Kingfisher says profits will survive the impact of the winter’s big freeze

B&Q owner Kingfisher said it had defied the big freeze in posting better-than-expected results for January.

The company said it had kept a lid on costs and profits would be “slightly ahead” of the £540m for the year to 30 January pencilled in by city analysts

Like-for-like sales for the final quarter at B&Q had been “slightly up” but snow storms meant sales were down 3.5 per cent in the 13 weeks to 30 January.

B&Q previously benefited from a 5.7 per cent rise in like-for-like sales during the quarter to 31 October with higher sales of “big ticket” items and renewed DIY interest as customers opted to “improve, not move”.

Despite the sales fall, B&Q’s margins were boosted by fewer price cuts, supply chain savings and stronger sales of higher-margin goods.

Chief executive Ian Cheshire said underlying sales trends remained “relatively resilient” over the period although the UK and Poland were worst-hit by the poor weather. Analysts at Credit Suisse said of the result: “While investors have been fairly unforgiving on companies reporting weak sales even if accompanied by good margin performance we believe that Kingfisher should be treated more sympathetically given the progress it has made in 2009/10 and that it has now reached a position where it can develop and reveal its medium term strategy from a position of relative strength.”

Comparative sales across the overall group were down three per cent for the quarter, as Kingfisher also registered a 4.6 per cent like-for-like sales decline in France.

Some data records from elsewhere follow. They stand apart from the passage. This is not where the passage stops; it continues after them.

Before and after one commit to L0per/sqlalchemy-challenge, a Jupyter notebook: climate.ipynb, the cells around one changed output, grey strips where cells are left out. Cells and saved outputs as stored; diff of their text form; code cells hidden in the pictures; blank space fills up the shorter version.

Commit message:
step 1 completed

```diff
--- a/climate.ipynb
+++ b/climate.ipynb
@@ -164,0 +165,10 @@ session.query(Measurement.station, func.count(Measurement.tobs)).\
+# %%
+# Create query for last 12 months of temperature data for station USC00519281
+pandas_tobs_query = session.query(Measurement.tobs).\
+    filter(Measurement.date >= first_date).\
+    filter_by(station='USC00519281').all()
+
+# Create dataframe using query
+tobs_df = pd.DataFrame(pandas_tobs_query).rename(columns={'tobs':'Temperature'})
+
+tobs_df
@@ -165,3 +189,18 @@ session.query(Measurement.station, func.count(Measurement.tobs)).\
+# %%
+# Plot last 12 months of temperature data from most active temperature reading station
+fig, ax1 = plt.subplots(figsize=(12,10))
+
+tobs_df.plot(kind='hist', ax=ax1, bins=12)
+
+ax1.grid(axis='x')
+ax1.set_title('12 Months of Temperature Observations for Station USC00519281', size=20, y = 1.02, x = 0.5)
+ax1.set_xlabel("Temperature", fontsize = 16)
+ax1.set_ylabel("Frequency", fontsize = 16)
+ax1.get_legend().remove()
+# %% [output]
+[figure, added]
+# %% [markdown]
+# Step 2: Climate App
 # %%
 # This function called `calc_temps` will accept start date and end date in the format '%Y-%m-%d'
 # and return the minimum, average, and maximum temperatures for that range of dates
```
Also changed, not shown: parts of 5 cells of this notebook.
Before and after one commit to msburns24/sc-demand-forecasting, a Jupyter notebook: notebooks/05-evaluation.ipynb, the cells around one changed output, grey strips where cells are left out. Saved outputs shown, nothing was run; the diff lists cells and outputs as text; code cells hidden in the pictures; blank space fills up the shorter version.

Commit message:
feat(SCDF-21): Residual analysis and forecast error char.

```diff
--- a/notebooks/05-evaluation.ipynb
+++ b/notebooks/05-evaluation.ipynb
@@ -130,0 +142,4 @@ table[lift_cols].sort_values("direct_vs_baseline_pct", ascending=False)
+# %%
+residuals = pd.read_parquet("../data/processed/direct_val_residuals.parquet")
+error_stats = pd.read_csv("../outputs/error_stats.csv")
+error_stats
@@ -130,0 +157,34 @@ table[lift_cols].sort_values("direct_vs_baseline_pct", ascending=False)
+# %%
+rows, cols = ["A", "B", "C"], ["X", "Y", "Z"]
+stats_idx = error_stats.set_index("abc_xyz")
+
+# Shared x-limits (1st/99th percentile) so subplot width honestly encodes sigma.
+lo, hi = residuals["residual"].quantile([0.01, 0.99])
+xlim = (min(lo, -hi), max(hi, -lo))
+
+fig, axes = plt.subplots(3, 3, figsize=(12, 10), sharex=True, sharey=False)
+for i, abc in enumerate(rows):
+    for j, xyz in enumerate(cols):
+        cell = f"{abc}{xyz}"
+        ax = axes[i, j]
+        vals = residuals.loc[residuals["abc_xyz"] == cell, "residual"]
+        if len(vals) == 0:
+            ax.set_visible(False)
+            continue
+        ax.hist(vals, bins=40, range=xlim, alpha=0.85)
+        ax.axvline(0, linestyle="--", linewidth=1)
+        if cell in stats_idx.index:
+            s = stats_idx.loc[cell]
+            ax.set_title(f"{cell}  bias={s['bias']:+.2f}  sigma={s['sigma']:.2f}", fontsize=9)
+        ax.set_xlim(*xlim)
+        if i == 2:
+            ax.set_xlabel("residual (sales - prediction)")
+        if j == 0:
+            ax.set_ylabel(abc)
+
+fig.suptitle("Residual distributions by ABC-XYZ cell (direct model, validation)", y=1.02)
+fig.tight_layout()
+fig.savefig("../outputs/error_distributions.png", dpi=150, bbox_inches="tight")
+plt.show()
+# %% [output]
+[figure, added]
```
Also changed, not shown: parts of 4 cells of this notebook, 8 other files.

For the year as a whole, Kingfisher registered total sales of £10.5bn.